Try asking open ended questions like “how should we fix this bug?” or “what kind of alternatives are you considering?” or “how do you think we should approach this?” That leads to other best practices, like questioning your assumptions, testing, considering alternatives, and so on. The goal is to get them to teach you, either before or during or after they do the work.
That’s a minor example, and not (in my experience) one you will need with people more than once for any significantly new thing they’re doing. Half the time, you’ll find out that they already know more than you do, and you’ll learn two things: yes, they know how to do something, and now you will too.
The relationship between each member of the team is just as important (or more important) than it is with the manager, and it’s even harder to understand and to build.
Teams have a culture and a history, and they don’t change overnight.
When I was interviewing for jobs a few years ago, I talked with Ed Bryner, the head of engineering at Gecko Robotics, who told me about a book called Tribal Leadership by Dave Logan, John King, and Halee Fischer-Wright. It’s a great book, and I recommend it to anyone who is considering working anywhere with more than one person.
One of the things that book makes clear is that teams have a culture: you can’t expect an individual to succeed if the team is hurting more than helping. (The book is about far more than that, and it attempts to classify teams into five different levels of maturity, but for now all we need to know is that teams have a culture, that culture changes only gradually, and that culture greatly influences the success of any individual on the team.)
Communitiy, Culture, and Meetings

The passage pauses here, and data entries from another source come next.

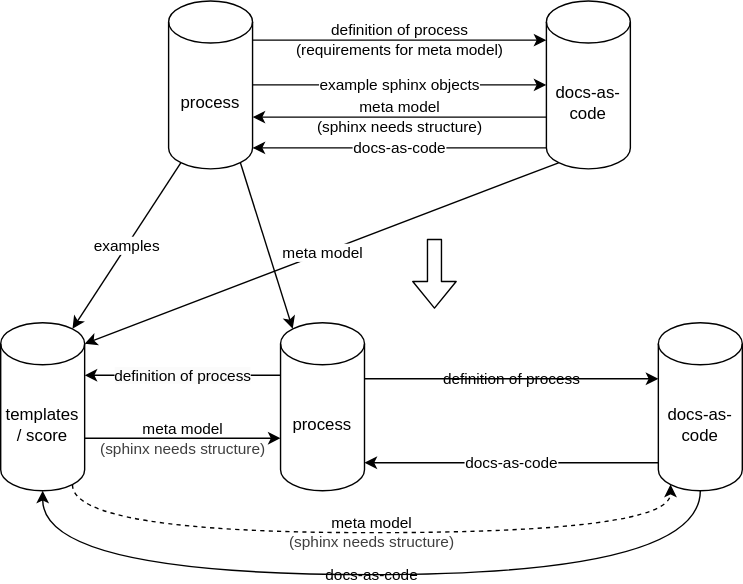
Before: docs/design_decisions/img/DR-007-issue_option_4.drawio.svg, a diagram exported from draw.io (eclipse-score/score). Source tidied: cells renumbered, new cells last; positions are measured from the earlier drawing's top-left corner, leaving out a move shared by most shapes. The source it was exported from:
```xml
<mxGraphModel>
  <root>
    <mxCell id="0" />
    <mxCell id="1" parent="0" />
    <mxCell id="2" value="process" style="shape=cylinder3;whiteSpace=wrap;html=1;boundedLbl=1;backgroundOutline=1;size=15;" parent="1" vertex="1">
      <mxGeometry x="120" width="60" height="120" as="geometry" />
    </mxCell>
    <mxCell id="3" value="docs-as-code" style="shape=cylinder3;whiteSpace=wrap;html=1;boundedLbl=1;backgroundOutline=1;size=15;" parent="1" vertex="1">
      <mxGeometry x="390" width="60" height="120" as="geometry" />
    </mxCell>
    <mxCell id="4" value="process" style="shape=cylinder3;whiteSpace=wrap;html=1;boundedLbl=1;backgroundOutline=1;size=15;" parent="1" vertex="1">
      <mxGeometry x="200" y="230" width="60" height="120" as="geometry" />
    </mxCell>
    <mxCell id="5" value="docs-as-code" style="shape=cylinder3;whiteSpace=wrap;html=1;boundedLbl=1;backgroundOutline=1;size=15;" parent="1" vertex="1">
      <mxGeometry x="470" y="230" width="60" height="120" as="geometry" />
    </mxCell>
    <mxCell id="6" style="html=1;exitX=0.855;exitY=1;exitDx=0;exitDy=-4.35;exitPerimeter=0;entryX=0.145;entryY=0;entryDx=0;entryDy=4.35;entryPerimeter=0;" parent="1" edge="1" source="2" target="4">
      <mxGeometry x="-0.55" relative="1" as="geometry" />
    </mxCell>
    <mxCell id="7" style="shape=flexArrow;endArrow=classic;html=1;" parent="1" edge="1">
      <mxGeometry relative="1" as="geometry">
        <mxPoint x="310" y="170" as="sourcePoint" />
        <mxPoint x="310" y="220" as="targetPoint" />
      </mxGeometry>
    </mxCell>
    <mxCell id="8" value="definition of process&lt;div&gt;(requirements for meta model)&lt;/div&gt;" style="edgeStyle=none;html=1;exitX=1;exitY=0;exitDx=0;exitDy=27.5;exitPerimeter=0;entryX=0;entryY=0;entryDx=0;entryDy=27.5;entryPerimeter=0;labelBackgroundColor=none;" parent="1" edge="1">
      <mxGeometry relative="1" as="geometry">
        <mxPoint x="180" y="28" as="sourcePoint" />
        <mxPoint x="390" y="28" as="targetPoint" />
      </mxGeometry>
    </mxCell>
    <mxCell id="9" value="example sphinx objects" style="edgeStyle=none;html=1;exitX=1;exitY=0.5;exitDx=0;exitDy=0;exitPerimeter=0;entryX=0;entryY=0.5;entryDx=0;entryDy=0;entryPerimeter=0;" parent="1" edge="1">
      <mxGeometry relative="1" as="geometry">
        <mxPoint x="180" y="60" as="sourcePoint" />
        <mxPoint x="390" y="60" as="targetPoint" />
      </mxGeometry>
    </mxCell>
    <mxCell id="10" value="meta model&lt;div&gt;(sphinx needs structure)&lt;/div&gt;" style="edgeStyle=none;html=1;exitX=0;exitY=0;exitDx=0;exitDy=82.5;exitPerimeter=0;entryX=1;entryY=0;entryDx=0;entryDy=82.5;entryPerimeter=0;labelBackgroundColor=none;" parent="1" edge="1">
      <mxGeometry relative="1" as="geometry">
        <mxPoint x="390" y="83" as="sourcePoint" />
        <mxPoint x="180" y="83" as="targetPoint" />
      </mxGeometry>
    </mxCell>
    <mxCell id="11" value="definition of process" style="edgeStyle=none;html=1;exitX=1;exitY=0;exitDx=0;exitDy=27.5;exitPerimeter=0;entryX=0;entryY=0;entryDx=0;entryDy=27.5;entryPerimeter=0;labelBackgroundColor=none;" parent="1" edge="1">
      <mxGeometry relative="1" as="geometry">
        <mxPoint x="260" y="270" as="sourcePoint" />
        <mxPoint x="470" y="270" as="targetPoint" />
      </mxGeometry>
    </mxCell>
    <mxCell id="12" value="docs-as-code" style="edgeStyle=none;html=1;exitX=0;exitY=1;exitDx=0;exitDy=-15;exitPerimeter=0;entryX=1;entryY=1;entryDx=0;entryDy=-15;entryPerimeter=0;" parent="1" edge="1" source="3" target="2">
      <mxGeometry relative="1" as="geometry" />
    </mxCell>
    <mxCell id="13" value="docs-as-code" style="edgeStyle=none;html=1;exitX=0;exitY=1;exitDx=0;exitDy=-15;exitPerimeter=0;entryX=1;entryY=1;entryDx=0;entryDy=-15;entryPerimeter=0;" parent="1" edge="1">
      <mxGeometry relative="1" as="geometry">
        <mxPoint x="470" y="330" as="sourcePoint" />
        <mxPoint x="260" y="330" as="targetPoint" />
      </mxGeometry>
    </mxCell>
    <mxCell id="14" value="templates / score" style="shape=cylinder3;whiteSpace=wrap;html=1;boundedLbl=1;backgroundOutline=1;size=15;" parent="1" vertex="1">
      <mxGeometry y="230" width="60" height="120" as="geometry" />
    </mxCell>
    <mxCell id="15" value="examples" style="edgeStyle=none;html=1;exitX=0.145;exitY=1;exitDx=0;exitDy=-4.35;exitPerimeter=0;entryX=0.855;entryY=0;entryDx=0;entryDy=4.35;entryPerimeter=0;" parent="1" edge="1" source="2" target="14">
      <mxGeometry relative="1" as="geometry" />
    </mxCell>
    <mxCell id="16" value="&lt;span style=&quot;color: rgb(0, 0, 0);&quot;&gt;meta model&lt;/span&gt;&lt;div style=&quot;color: rgb(63, 63, 63); scrollbar-color: rgb(226, 226, 226) rgb(251, 251, 251);&quot;&gt;(sphinx needs structure)&lt;/div&gt;" style="edgeStyle=orthogonalEdgeStyle;html=1;exitX=0.855;exitY=1;exitDx=0;exitDy=-4.35;exitPerimeter=0;entryX=0.145;entryY=1;entryDx=0;entryDy=-4.35;entryPerimeter=0;curved=1;labelBackgroundColor=none;dashed=1;" parent="1" edge="1" source="14" target="5">
      <mxGeometry relative="1" as="geometry">
        <Array as="points">
          <mxPoint x="51" y="380" />
          <mxPoint x="479" y="380" />
        </Array>
      </mxGeometry>
    </mxCell>
    <mxCell id="17" value="docs-as-code" style="edgeStyle=orthogonalEdgeStyle;html=1;exitX=0.5;exitY=1;exitDx=0;exitDy=0;exitPerimeter=0;entryX=0.5;entryY=1;entryDx=0;entryDy=0;entryPerimeter=0;labelBackgroundColor=none;curved=1;" parent="1" edge="1" source="5" target="14">
      <mxGeometry relative="1" as="geometry">
        <Array as="points">
          <mxPoint x="500" y="410" />
          <mxPoint x="30" y="410" />
        </Array>
      </mxGeometry>
    </mxCell>
    <mxCell id="18" value="&lt;span style=&quot;color: rgb(0, 0, 0); background-color: rgb(251, 251, 251);&quot;&gt;definition of process&lt;/span&gt;" style="edgeStyle=none;html=1;exitX=0;exitY=0;exitDx=0;exitDy=37.5;exitPerimeter=0;entryX=1;entryY=0;entryDx=0;entryDy=37.5;entryPerimeter=0;" parent="1" edge="1" source="4" target="14">
      <mxGeometry relative="1" as="geometry" />
    </mxCell>
    <mxCell id="19" value="meta model" style="edgeStyle=none;html=1;exitX=0.145;exitY=1;exitDx=0;exitDy=-4.35;exitPerimeter=0;entryX=1;entryY=0;entryDx=0;entryDy=15;entryPerimeter=0;" parent="1" edge="1" source="3" target="14">
      <mxGeometry relative="1" as="geometry" />
    </mxCell>
    <mxCell id="20" value="&lt;span style=&quot;color: rgb(0, 0, 0);&quot;&gt;meta model&lt;/span&gt;&lt;div style=&quot;color: rgb(63, 63, 63); scrollbar-color: rgb(226, 226, 226) rgb(251, 251, 251);&quot;&gt;(sphinx needs structure)&lt;/div&gt;" style="edgeStyle=none;html=1;exitX=1;exitY=0;exitDx=0;exitDy=82.5;exitPerimeter=0;entryX=0;entryY=0;entryDx=0;entryDy=82.5;entryPerimeter=0;labelBackgroundColor=none;" parent="1" edge="1" source="14" target="4">
      <mxGeometry relative="1" as="geometry" />
    </mxCell>
  </root>
</mxGraphModel>
```
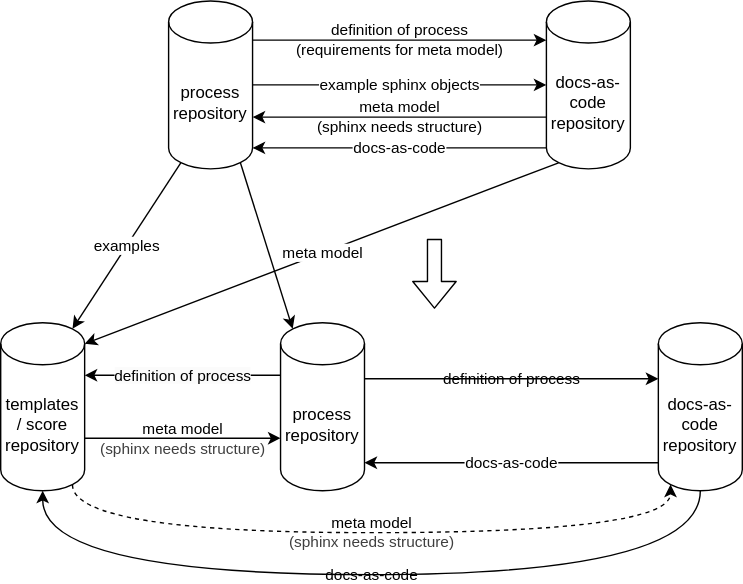
The same file after the commit.

The edit, as a diff of the source:
```diff
@@ -2,16 +2,16 @@
   <root>
     <mxCell id="0" />
     <mxCell id="1" parent="0" />
-    <mxCell id="2" value="process" style="shape=cylinder3;whiteSpace=wrap;html=1;boundedLbl=1;backgroundOutline=1;size=15;" parent="1" vertex="1">
+    <mxCell id="2" value="process&lt;div&gt;repository&lt;/div&gt;" style="shape=cylinder3;whiteSpace=wrap;html=1;boundedLbl=1;backgroundOutline=1;size=15;" parent="1" vertex="1">
       <mxGeometry x="120" width="60" height="120" as="geometry" />
     </mxCell>
-    <mxCell id="3" value="docs-as-code" style="shape=cylinder3;whiteSpace=wrap;html=1;boundedLbl=1;backgroundOutline=1;size=15;" parent="1" vertex="1">
+    <mxCell id="3" value="docs-as-code&lt;div&gt;repository&lt;/div&gt;" style="shape=cylinder3;whiteSpace=wrap;html=1;boundedLbl=1;backgroundOutline=1;size=15;" parent="1" vertex="1">
       <mxGeometry x="390" width="60" height="120" as="geometry" />
     </mxCell>
-    <mxCell id="4" value="process" style="shape=cylinder3;whiteSpace=wrap;html=1;boundedLbl=1;backgroundOutline=1;size=15;" parent="1" vertex="1">
+    <mxCell id="4" value="process&lt;div&gt;repository&lt;/div&gt;" style="shape=cylinder3;whiteSpace=wrap;html=1;boundedLbl=1;backgroundOutline=1;size=15;" parent="1" vertex="1">
       <mxGeometry x="200" y="230" width="60" height="120" as="geometry" />
     </mxCell>
-    <mxCell id="5" value="docs-as-code" style="shape=cylinder3;whiteSpace=wrap;html=1;boundedLbl=1;backgroundOutline=1;size=15;" parent="1" vertex="1">
+    <mxCell id="5" value="docs-as-code&lt;div&gt;repository&lt;/div&gt;" style="shape=cylinder3;whiteSpace=wrap;html=1;boundedLbl=1;backgroundOutline=1;size=15;" parent="1" vertex="1">
       <mxGeometry x="470" y="230" width="60" height="120" as="geometry" />
     </mxCell>
     <mxCell id="6" style="html=1;exitX=0.855;exitY=1;exitDx=0;exitDy=-4.35;exitPerimeter=0;entryX=0.145;entryY=0;entryDx=0;entryDy=4.35;entryPerimeter=0;" parent="1" edge="1" source="2" target="4">
@@ -56,7 +56,7 @@
         <mxPoint x="260" y="330" as="targetPoint" />
       </mxGeometry>
     </mxCell>
-    <mxCell id="14" value="templates / score" style="shape=cylinder3;whiteSpace=wrap;html=1;boundedLbl=1;backgroundOutline=1;size=15;" parent="1" vertex="1">
+    <mxCell id="14" value="templates / score&lt;div&gt;repository&lt;/div&gt;" style="shape=cylinder3;whiteSpace=wrap;html=1;boundedLbl=1;backgroundOutline=1;size=15;" parent="1" vertex="1">
       <mxGeometry y="230" width="60" height="120" as="geometry" />
     </mxCell>
     <mxCell id="15" value="examples" style="edgeStyle=none;html=1;exitX=0.145;exitY=1;exitDx=0;exitDy=-4.35;exitPerimeter=0;entryX=0.855;entryY=0;entryDx=0;entryDy=4.35;entryPerimeter=0;" parent="1" edge="1" source="2" target="14">
```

Most of the regular meetings that are part of Agile culture are designed to help the team establish a team culture. The daily standup isn’t (supposed to be) just daily status, it’s a chance for the team to touch base and make sure they’re all working together. The retrospective is a chance to look back and see what worked and what didn’t, and to make adjustments. The planning meeting is a chance to make sure everyone understands the problem and the solution, and to make sure everyone is on the same page. Those all sound like they’re about the job, but they’re about the team every bit as much.
Actually working together is harder in a fully remote team, so that’s why it’s even more important to be deliberate about working together. Meetings can be a waste of time if they’re not done right, but they’re an essential part of community building – so you need to learn how to do meetings right. (Or at least better. But that’s a topic for another time.)

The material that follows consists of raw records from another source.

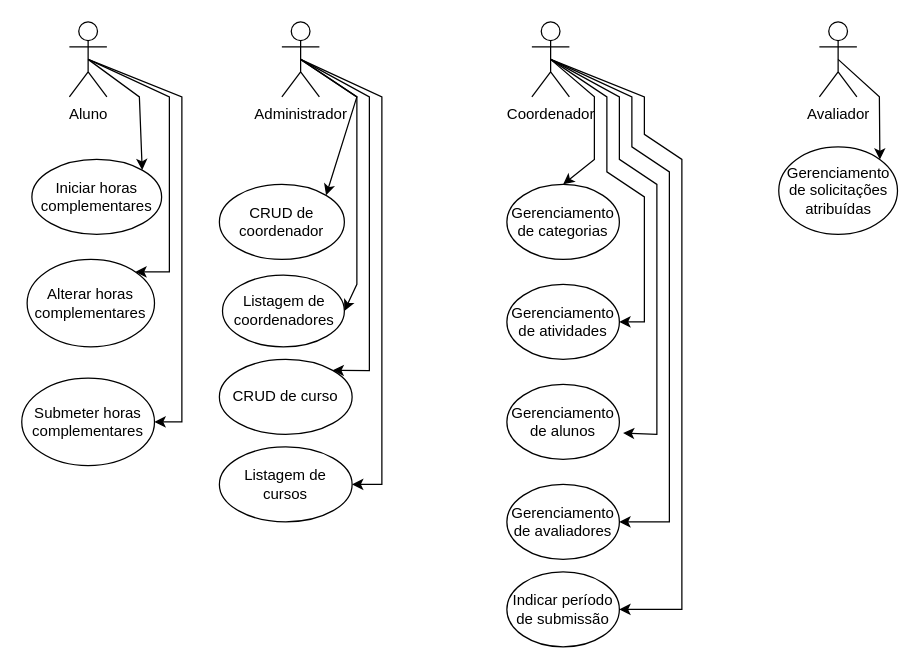
Earlier version of the draw.io diagram trabanalise.drawio (DGzzzzz/ADS_IF). Source tidied: cells renumbered, new cells numbered last; positions are measured from the earlier drawing's top-left corner, leaving out a move shared by most shapes. Both pictures are drawn from the tidied source at 125%, with x=0, y=0 at pixel (21, 21).
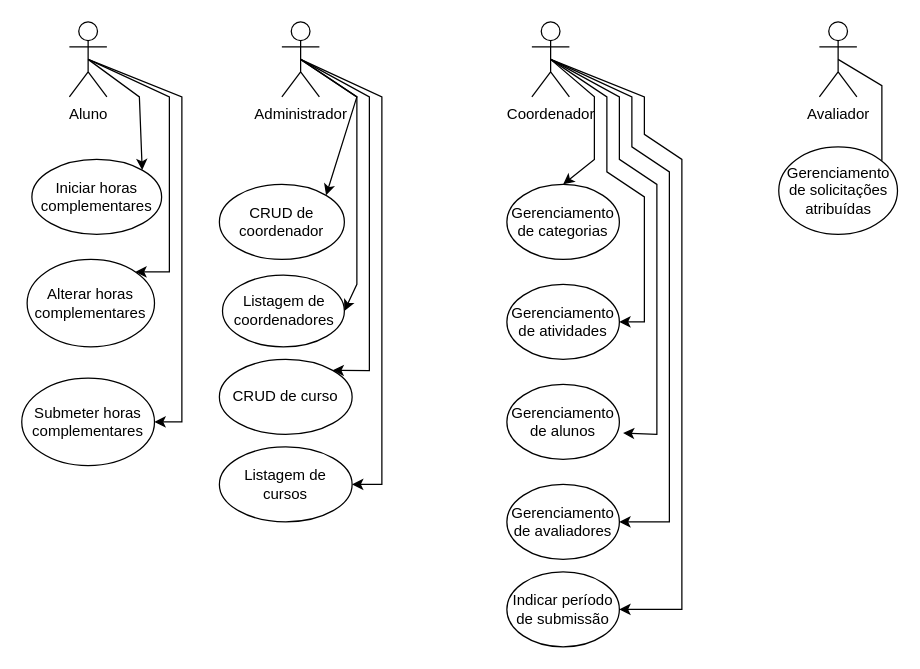
The same diagram, later.

Unchanged cells that the change refers to:
```xml
<mxCell id="5" value="Avaliador" style="shape=umlActor;verticalLabelPosition=bottom;verticalAlign=top;html=1;outlineConnect=0;" parent="1" vertex="1">
  <mxGeometry x="638" width="30" height="60" as="geometry" />
</mxCell>
<mxCell id="22" value="Gerenciamento de solicitações atribuídas" style="ellipse;whiteSpace=wrap;html=1;" parent="1" vertex="1">
  <mxGeometry x="605.5" y="100" width="95" height="70" as="geometry" />
</mxCell>
```

What changed in the source:
```diff
@@
-    <mxCell id="23" style="endArrow=classic;html=1;rounded=0;exitX=0.5;exitY=0.5;exitDx=0;exitDy=0;exitPerimeter=0;entryX=1;entryY=0;entryDx=0;entryDy=0;" parent="1" edge="1" source="5" target="22">
-      <mxGeometry relative="1" as="geometry">
-        <Array as="points">
-          <mxPoint x="686" y="60" />
-        </Array>
-      </mxGeometry>
-    </mxCell>
@@
+    <mxCell id="32" style="endArrow=none;html=1;rounded=0;entryX=0.5;entryY=0.5;entryDx=0;entryDy=0;entryPerimeter=0;" parent="1" edge="1" target="5">
+      <mxGeometry relative="1" as="geometry">
+        <mxPoint x="688" y="111" as="sourcePoint" />
+        <Array as="points">
+          <mxPoint x="688" y="51" />
+        </Array>
+      </mxGeometry>
+    </mxCell>
```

Community and Communication Are Part of the Job
An employer should require and reward community building and communication skills. Performance reviews should include a section on how well the employee is working with others. That’s not just a nice-to-have, it’s a core part of the job. If you’re not working well with others, you’re not doing your job.
There’s a lot of talk about a 10X developer, but a person’s real value to an organization is based on the overall effect they produce in the context of the team. A 10X developer who is a jerk can be a net negative. A 1X developer who makes the team cohesive and collaborative can have a much more positive effect.
I’d much rather work with a 5x team than a 10x developer. Even a pleasant 10x developer is a single point of failure, who can be lured away by another employer or fall ill or be abducted by one of those aliens we’ve been hearing about lately. A 5x team can get a lot more done, and they can do it more reliably. Also, they can all have actual lives, take vacation, and not get burned out.
Let’s Sum Up
- community, and belonging, is a basic human need, and is core to motivation and happiness
- community is hard to build and easy to destroy
- community is a core part of the job, and is everyone’s responsibility
- community is a core part of the manager’s job
- remote teams can build community, but it takes more effort and more deliberate planning
Community is required for productivity, at least in the long run.
Never mind what John Maynard Keynes said about the long run…